  33. 33.

    Zhang L, Chen R, Lv J. Spatial and seasonal variations of polycyclic aromatic hydrocarbons (PAHs) in ambient particulate matter (PM10, PM2.5) in three mega-cities in China and identification of major contributing source types. Bull Environ Contam Toxicol. 2016;96(6):827–32.

  34. 34.

    Makra L, Matyasovszky I, Bálint B. Association of allergic asthma emergency room visits with the main biological and chemical air pollutants. Sci Total Environ. 2012;432:288–96.

  35. 35.

    Kunikullaya KU, Vijayaraghava A, Asha P, Kunnavil R, MuraliMohan BV. Meteorological parameters and pollutants on asthma exacerbation in Bangalore, India - an ecological retrospective time-series study. J Basic Clin Physiol Pharmacol. 2017;28(2):133–41.

  36. 36.

    Makra L, Puskás J, Matyasovszky I, et al. Weather elements, chemical air pollutants and airborne pollen influencing asthma emergency room visits in Szeged, Hungary: performance of two objective weather classifications. Int J Biometeorol. 2015;59(9):1269–89.

  37. 37.

    Li L, Yang J, Song YF, Chen PY, Ou CQ. The burden of COPD mortality due to ambient air pollution in Guangzhou. China Sci Rep. 2016;6:25900.

  38. 38.

    Winquist A, Kirrane E, Klein M, et al. Joint effects of ambient air pollutants on pediatric asthma emergency department visits in Atlanta, 1998-2004. Epidemiology. 2014;25(5):666–73.

Download references

Acknowledgments

We appreciate the Shijiazhuang Environmental Protection Department for providing air pollution monitoring data and Shijiazhuang Meteorological Bureau for providing meteorological data.

Funding

This work is supported by the National Natural Science Foundation of China (81770020 to XY); Haze Special Project of Hebei Province Finance Department (2014–1257).

Author information

XY and RL designed the research and had primary responsibility for the final content of the manuscript; HZ, LC, JG and FY conducted the research; FL and FQ analyzed the data and wrote the manuscript. All authors read and approved the final manuscript.

Correspondence to Xixin Yan.

Ethics declarations

Ethics approval and consent to participate

Data were collected from administrative departments rather than human subjects. No personal private information was involved.

Consent for publication

Not applicable.

Competing interests

The authors declare that they have no competing interests.

Additional information

Publisher’s Note

Springer Nature remains neutral with regard to jurisdictional claims in published maps and institutional affiliations.

Rights and permissions

Open Access This article is distributed under the terms of the Creative Commons Attribution 4.0 International License (http://creativecommons.org/licenses/by/4.0/), which permits unrestricted use, distribution, and reproduction in any medium, provided you give appropriate credit to the original author(s) and the source, provide a link to the Creative Commons license, and indicate if changes were made.
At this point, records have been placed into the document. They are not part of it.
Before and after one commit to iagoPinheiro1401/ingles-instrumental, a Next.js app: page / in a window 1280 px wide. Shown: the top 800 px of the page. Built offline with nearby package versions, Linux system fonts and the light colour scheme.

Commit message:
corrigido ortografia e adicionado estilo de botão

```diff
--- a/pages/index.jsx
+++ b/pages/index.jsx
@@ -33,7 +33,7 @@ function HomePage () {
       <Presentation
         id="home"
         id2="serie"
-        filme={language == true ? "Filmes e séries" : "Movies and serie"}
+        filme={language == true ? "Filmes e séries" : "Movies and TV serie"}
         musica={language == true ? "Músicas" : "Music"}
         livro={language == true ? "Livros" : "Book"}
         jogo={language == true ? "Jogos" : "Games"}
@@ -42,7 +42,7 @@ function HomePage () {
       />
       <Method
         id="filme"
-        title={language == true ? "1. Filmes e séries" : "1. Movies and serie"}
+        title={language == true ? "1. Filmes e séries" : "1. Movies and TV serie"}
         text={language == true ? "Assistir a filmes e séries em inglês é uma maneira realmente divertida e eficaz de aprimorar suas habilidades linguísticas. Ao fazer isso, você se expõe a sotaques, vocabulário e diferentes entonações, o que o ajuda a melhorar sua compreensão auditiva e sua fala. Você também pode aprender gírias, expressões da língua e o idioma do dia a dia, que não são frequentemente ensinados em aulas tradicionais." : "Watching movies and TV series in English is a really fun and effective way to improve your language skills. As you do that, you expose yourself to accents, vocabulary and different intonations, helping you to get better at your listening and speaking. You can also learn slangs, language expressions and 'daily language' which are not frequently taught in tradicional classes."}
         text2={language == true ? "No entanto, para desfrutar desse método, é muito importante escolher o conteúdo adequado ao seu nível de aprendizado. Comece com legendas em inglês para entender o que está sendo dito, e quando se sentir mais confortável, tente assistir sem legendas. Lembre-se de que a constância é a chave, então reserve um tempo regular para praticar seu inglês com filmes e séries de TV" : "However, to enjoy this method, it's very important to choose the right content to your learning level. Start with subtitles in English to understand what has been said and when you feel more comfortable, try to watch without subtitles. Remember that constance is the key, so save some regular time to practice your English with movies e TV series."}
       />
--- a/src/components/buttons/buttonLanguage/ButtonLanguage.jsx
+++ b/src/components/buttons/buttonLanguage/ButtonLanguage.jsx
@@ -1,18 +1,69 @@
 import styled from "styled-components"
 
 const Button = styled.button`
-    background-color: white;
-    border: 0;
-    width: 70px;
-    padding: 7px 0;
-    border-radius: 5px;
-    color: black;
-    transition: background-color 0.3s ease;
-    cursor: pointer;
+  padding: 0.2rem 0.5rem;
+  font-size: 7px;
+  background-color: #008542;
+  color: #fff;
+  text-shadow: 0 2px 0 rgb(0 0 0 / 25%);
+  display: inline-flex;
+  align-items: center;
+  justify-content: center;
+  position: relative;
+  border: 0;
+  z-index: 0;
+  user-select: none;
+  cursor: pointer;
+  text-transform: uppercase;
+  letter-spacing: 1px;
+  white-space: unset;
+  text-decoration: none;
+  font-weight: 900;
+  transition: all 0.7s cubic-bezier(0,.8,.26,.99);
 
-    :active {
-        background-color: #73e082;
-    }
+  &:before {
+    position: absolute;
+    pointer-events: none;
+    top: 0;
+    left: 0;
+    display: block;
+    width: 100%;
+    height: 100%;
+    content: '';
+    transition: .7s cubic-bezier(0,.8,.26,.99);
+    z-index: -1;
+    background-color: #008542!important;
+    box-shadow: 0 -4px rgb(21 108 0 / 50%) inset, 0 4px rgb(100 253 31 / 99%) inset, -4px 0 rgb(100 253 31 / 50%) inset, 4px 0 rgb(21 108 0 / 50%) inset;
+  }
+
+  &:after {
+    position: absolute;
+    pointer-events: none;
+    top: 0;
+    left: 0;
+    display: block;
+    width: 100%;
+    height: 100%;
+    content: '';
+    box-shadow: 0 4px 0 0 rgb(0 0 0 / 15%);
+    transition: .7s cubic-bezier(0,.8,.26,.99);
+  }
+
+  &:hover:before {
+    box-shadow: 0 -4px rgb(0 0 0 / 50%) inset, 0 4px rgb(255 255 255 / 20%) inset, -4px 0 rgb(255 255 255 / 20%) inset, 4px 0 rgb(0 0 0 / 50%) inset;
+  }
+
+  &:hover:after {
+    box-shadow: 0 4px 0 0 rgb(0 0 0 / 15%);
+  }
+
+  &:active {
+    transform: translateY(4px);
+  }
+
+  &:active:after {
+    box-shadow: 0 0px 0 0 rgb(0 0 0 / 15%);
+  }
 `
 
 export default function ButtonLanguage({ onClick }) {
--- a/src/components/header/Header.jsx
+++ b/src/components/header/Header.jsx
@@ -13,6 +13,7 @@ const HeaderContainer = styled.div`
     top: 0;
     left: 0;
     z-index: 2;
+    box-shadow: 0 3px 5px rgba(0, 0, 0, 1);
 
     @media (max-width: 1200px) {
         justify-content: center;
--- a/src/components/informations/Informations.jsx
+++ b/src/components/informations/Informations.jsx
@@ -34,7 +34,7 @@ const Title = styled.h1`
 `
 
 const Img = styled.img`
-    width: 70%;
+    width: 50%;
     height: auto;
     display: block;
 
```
The Creative Commons Public Domain Dedication waiver (http://creativecommons.org/publicdomain/zero/1.0/) applies to the data made available in this article, unless otherwise stated.

Reprints and Permissions

About this article

Verify currency and authenticity via CrossMark

Keywords

  • Ambient air pollutants
  • Asthma hospitalization
  • Heating season
  • Burden